PROVIDED DATA: Begin

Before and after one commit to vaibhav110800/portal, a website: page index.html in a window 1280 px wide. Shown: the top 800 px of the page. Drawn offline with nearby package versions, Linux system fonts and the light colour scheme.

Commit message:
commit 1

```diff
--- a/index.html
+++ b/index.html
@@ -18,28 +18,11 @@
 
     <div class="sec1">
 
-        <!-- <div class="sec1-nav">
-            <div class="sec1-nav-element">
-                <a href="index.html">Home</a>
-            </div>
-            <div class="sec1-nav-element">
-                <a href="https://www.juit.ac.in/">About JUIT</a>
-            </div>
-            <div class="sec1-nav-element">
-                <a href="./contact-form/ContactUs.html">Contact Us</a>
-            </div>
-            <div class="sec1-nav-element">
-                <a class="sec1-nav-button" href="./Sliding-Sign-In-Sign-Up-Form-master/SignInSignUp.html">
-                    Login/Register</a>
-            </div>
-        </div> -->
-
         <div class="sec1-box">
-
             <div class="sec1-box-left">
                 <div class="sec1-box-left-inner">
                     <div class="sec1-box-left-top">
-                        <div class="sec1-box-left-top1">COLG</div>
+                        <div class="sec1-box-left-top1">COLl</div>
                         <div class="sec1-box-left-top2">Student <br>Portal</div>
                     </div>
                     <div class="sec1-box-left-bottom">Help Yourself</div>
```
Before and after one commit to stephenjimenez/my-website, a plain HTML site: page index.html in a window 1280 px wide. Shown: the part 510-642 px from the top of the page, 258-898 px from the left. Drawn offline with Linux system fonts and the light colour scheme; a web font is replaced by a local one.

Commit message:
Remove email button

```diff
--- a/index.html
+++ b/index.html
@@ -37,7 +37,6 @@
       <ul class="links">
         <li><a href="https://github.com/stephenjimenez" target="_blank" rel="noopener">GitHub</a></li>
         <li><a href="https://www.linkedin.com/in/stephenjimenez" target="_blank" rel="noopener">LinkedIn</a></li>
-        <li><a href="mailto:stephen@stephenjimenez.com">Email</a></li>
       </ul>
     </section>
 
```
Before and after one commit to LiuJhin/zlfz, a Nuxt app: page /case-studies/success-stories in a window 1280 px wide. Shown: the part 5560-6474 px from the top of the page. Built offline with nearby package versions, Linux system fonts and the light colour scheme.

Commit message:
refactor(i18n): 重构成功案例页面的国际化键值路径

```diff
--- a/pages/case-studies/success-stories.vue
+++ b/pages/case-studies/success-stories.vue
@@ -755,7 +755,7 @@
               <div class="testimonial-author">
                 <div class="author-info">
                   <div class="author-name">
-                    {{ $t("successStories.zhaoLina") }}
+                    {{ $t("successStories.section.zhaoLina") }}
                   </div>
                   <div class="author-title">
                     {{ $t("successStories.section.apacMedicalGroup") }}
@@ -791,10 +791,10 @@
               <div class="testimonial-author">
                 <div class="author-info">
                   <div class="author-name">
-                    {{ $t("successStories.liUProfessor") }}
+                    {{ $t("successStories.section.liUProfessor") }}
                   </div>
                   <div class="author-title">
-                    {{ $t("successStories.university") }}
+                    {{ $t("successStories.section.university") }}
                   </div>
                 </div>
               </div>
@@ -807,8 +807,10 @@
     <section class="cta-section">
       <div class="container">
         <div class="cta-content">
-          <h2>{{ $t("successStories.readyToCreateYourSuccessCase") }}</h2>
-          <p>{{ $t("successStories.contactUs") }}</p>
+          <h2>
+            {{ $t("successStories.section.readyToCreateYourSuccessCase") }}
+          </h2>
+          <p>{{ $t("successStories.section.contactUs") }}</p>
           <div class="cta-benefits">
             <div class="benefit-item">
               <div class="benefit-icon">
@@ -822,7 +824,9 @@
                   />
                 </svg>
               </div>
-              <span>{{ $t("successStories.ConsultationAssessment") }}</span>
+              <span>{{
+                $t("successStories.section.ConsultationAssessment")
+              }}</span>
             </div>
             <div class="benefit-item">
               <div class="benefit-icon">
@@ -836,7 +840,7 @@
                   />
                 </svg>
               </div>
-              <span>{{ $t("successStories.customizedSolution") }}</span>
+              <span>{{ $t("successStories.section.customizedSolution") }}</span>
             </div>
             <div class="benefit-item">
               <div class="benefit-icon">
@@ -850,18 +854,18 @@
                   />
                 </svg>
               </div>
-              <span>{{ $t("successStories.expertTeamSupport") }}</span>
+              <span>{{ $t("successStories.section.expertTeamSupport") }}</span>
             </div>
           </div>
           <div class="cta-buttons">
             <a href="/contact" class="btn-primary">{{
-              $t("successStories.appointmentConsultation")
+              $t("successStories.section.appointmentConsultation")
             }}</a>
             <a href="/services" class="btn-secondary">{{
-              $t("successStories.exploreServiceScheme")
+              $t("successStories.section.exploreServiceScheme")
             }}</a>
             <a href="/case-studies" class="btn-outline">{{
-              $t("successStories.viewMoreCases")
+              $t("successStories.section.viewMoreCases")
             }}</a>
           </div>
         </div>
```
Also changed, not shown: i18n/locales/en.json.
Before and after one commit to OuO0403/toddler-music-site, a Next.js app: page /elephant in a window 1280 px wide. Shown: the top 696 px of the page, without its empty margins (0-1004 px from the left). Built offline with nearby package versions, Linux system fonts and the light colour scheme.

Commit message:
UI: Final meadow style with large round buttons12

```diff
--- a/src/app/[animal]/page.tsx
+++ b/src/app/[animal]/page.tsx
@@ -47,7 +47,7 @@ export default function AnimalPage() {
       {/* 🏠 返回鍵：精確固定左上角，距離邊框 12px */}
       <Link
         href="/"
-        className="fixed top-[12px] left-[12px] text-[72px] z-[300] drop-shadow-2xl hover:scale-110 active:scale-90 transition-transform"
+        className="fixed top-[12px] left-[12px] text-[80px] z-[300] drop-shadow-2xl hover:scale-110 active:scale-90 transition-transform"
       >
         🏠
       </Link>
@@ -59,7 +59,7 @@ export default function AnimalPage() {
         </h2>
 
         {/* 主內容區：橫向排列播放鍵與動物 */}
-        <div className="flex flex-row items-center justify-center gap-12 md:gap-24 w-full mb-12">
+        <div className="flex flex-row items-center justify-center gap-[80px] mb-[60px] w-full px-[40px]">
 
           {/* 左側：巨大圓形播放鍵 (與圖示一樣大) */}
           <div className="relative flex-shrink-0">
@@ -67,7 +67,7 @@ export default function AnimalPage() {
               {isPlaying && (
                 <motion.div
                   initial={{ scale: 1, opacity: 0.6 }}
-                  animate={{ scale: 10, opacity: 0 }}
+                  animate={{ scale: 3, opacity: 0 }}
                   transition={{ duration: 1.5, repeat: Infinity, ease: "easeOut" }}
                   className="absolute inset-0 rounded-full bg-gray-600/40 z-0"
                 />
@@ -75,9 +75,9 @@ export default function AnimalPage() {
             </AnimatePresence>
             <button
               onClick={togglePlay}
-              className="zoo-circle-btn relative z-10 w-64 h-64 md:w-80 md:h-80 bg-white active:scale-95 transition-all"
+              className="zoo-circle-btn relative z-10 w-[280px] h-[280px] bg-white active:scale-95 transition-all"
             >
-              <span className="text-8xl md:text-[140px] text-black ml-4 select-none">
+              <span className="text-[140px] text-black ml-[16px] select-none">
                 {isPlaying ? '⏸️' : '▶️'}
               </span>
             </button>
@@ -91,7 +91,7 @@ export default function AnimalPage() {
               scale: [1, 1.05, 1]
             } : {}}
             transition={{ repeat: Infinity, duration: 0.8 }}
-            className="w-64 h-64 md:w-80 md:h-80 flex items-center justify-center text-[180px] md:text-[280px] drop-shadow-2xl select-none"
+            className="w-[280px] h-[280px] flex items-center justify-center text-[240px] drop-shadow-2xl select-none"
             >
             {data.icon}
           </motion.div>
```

PROVIDED DATA: End

• TASK DIRECTIONS
Repeat all the records. Match each line exactly.

• TASK SOLUTION
Before and after one commit to vaibhav110800/portal, a website: page index.html in a window 1280 px wide. Shown: the top 800 px of the page. Drawn offline with nearby package versions, Linux system fonts and the light colour scheme.

Commit message:
commit 1

```diff
--- a/index.html
+++ b/index.html
@@ -18,28 +18,11 @@
 
     <div class="sec1">
 
-        <!-- <div class="sec1-nav">
-            <div class="sec1-nav-element">
-                <a href="index.html">Home</a>
-            </div>
-            <div class="sec1-nav-element">
-                <a href="https://www.juit.ac.in/">About JUIT</a>
-            </div>
-            <div class="sec1-nav-element">
-                <a href="./contact-form/ContactUs.html">Contact Us</a>
-            </div>
-            <div class="sec1-nav-element">
-                <a class="sec1-nav-button" href="./Sliding-Sign-In-Sign-Up-Form-master/SignInSignUp.html">
-                    Login/Register</a>
-            </div>
-        </div> -->
-
         <div class="sec1-box">
-
             <div class="sec1-box-left">
                 <div class="sec1-box-left-inner">
                     <div class="sec1-box-left-top">
-                        <div class="sec1-box-left-top1">COLG</div>
+                        <div class="sec1-box-left-top1">COLl</div>
                         <div class="sec1-box-left-top2">Student <br>Portal</div>
                     </div>
                     <div class="sec1-box-left-bottom">Help Yourself</div>
```
Before and after one commit to stephenjimenez/my-website, a plain HTML site: page index.html in a window 1280 px wide. Shown: the part 510-642 px from the top of the page, 258-898 px from the left. Drawn offline with Linux system fonts and the light colour scheme; a web font is replaced by a local one.

Commit message:
Remove email button

```diff
--- a/index.html
+++ b/index.html
@@ -37,7 +37,6 @@
       <ul class="links">
         <li><a href="https://github.com/stephenjimenez" target="_blank" rel="noopener">GitHub</a></li>
         <li><a href="https://www.linkedin.com/in/stephenjimenez" target="_blank" rel="noopener">LinkedIn</a></li>
-        <li><a href="mailto:stephen@stephenjimenez.com">Email</a></li>
       </ul>
     </section>
 
```
Before and after one commit to LiuJhin/zlfz, a Nuxt app: page /case-studies/success-stories in a window 1280 px wide. Shown: the part 5560-6474 px from the top of the page. Built offline with nearby package versions, Linux system fonts and the light colour scheme.

Commit message:
refactor(i18n): 重构成功案例页面的国际化键值路径

```diff
--- a/pages/case-studies/success-stories.vue
+++ b/pages/case-studies/success-stories.vue
@@ -755,7 +755,7 @@
               <div class="testimonial-author">
                 <div class="author-info">
                   <div class="author-name">
-                    {{ $t("successStories.zhaoLina") }}
+                    {{ $t("successStories.section.zhaoLina") }}
                   </div>
                   <div class="author-title">
                     {{ $t("successStories.section.apacMedicalGroup") }}
@@ -791,10 +791,10 @@
               <div class="testimonial-author">
                 <div class="author-info">
                   <div class="author-name">
-                    {{ $t("successStories.liUProfessor") }}
+                    {{ $t("successStories.section.liUProfessor") }}
                   </div>
                   <div class="author-title">
-                    {{ $t("successStories.university") }}
+                    {{ $t("successStories.section.university") }}
                   </div>
                 </div>
               </div>
@@ -807,8 +807,10 @@
     <section class="cta-section">
       <div class="container">
         <div class="cta-content">
-          <h2>{{ $t("successStories.readyToCreateYourSuccessCase") }}</h2>
-          <p>{{ $t("successStories.contactUs") }}</p>
+          <h2>
+            {{ $t("successStories.section.readyToCreateYourSuccessCase") }}
+          </h2>
+          <p>{{ $t("successStories.section.contactUs") }}</p>
           <div class="cta-benefits">
             <div class="benefit-item">
               <div class="benefit-icon">
@@ -822,7 +824,9 @@
                   />
                 </svg>
               </div>
-              <span>{{ $t("successStories.ConsultationAssessment") }}</span>
+              <span>{{
+                $t("successStories.section.ConsultationAssessment")
+              }}</span>
             </div>
             <div class="benefit-item">
               <div class="benefit-icon">
@@ -836,7 +840,7 @@
                   />
                 </svg>
               </div>
-              <span>{{ $t("successStories.customizedSolution") }}</span>
+              <span>{{ $t("successStories.section.customizedSolution") }}</span>
             </div>
             <div class="benefit-item">
               <div class="benefit-icon">
@@ -850,18 +854,18 @@
                   />
                 </svg>
               </div>
-              <span>{{ $t("successStories.expertTeamSupport") }}</span>
+              <span>{{ $t("successStories.section.expertTeamSupport") }}</span>
             </div>
           </div>
           <div class="cta-buttons">
             <a href="/contact" class="btn-primary">{{
-              $t("successStories.appointmentConsultation")
+              $t("successStories.section.appointmentConsultation")
             }}</a>
             <a href="/services" class="btn-secondary">{{
-              $t("successStories.exploreServiceScheme")
+              $t("successStories.section.exploreServiceScheme")
             }}</a>
             <a href="/case-studies" class="btn-outline">{{
-              $t("successStories.viewMoreCases")
+              $t("successStories.section.viewMoreCases")
             }}</a>
           </div>
         </div>
```
Also changed, not shown: i18n/locales/en.json.
Before and after one commit to OuO0403/toddler-music-site, a Next.js app: page /elephant in a window 1280 px wide. Shown: the top 696 px of the page, without its empty margins (0-1004 px from the left). Built offline with nearby package versions, Linux system fonts and the light colour scheme.

Commit message:
UI: Final meadow style with large round buttons12

```diff
--- a/src/app/[animal]/page.tsx
+++ b/src/app/[animal]/page.tsx
@@ -47,7 +47,7 @@ export default function AnimalPage() {
       {/* 🏠 返回鍵：精確固定左上角，距離邊框 12px */}
       <Link
         href="/"
-        className="fixed top-[12px] left-[12px] text-[72px] z-[300] drop-shadow-2xl hover:scale-110 active:scale-90 transition-transform"
+        className="fixed top-[12px] left-[12px] text-[80px] z-[300] drop-shadow-2xl hover:scale-110 active:scale-90 transition-transform"
       >
         🏠
       </Link>
@@ -59,7 +59,7 @@ export default function AnimalPage() {
         </h2>
 
         {/* 主內容區：橫向排列播放鍵與動物 */}
-        <div className="flex flex-row items-center justify-center gap-12 md:gap-24 w-full mb-12">
+        <div className="flex flex-row items-center justify-center gap-[80px] mb-[60px] w-full px-[40px]">
 
           {/* 左側：巨大圓形播放鍵 (與圖示一樣大) */}
           <div className="relative flex-shrink-0">
@@ -67,7 +67,7 @@ export default function AnimalPage() {
               {isPlaying && (
                 <motion.div
                   initial={{ scale: 1, opacity: 0.6 }}
-                  animate={{ scale: 10, opacity: 0 }}
+                  animate={{ scale: 3, opacity: 0 }}
                   transition={{ duration: 1.5, repeat: Infinity, ease: "easeOut" }}
                   className="absolute inset-0 rounded-full bg-gray-600/40 z-0"
                 />
@@ -75,9 +75,9 @@ export default function AnimalPage() {
             </AnimatePresence>
             <button
               onClick={togglePlay}
-              className="zoo-circle-btn relative z-10 w-64 h-64 md:w-80 md:h-80 bg-white active:scale-95 transition-all"
+              className="zoo-circle-btn relative z-10 w-[280px] h-[280px] bg-white active:scale-95 transition-all"
             >
-              <span className="text-8xl md:text-[140px] text-black ml-4 select-none">
+              <span className="text-[140px] text-black ml-[16px] select-none">
                 {isPlaying ? '⏸️' : '▶️'}
               </span>
             </button>
@@ -91,7 +91,7 @@ export default function AnimalPage() {
               scale: [1, 1.05, 1]
             } : {}}
             transition={{ repeat: Infinity, duration: 0.8 }}
-            className="w-64 h-64 md:w-80 md:h-80 flex items-center justify-center text-[180px] md:text-[280px] drop-shadow-2xl select-none"
+            className="w-[280px] h-[280px] flex items-center justify-center text-[240px] drop-shadow-2xl select-none"
             >
             {data.icon}
           </motion.div>
```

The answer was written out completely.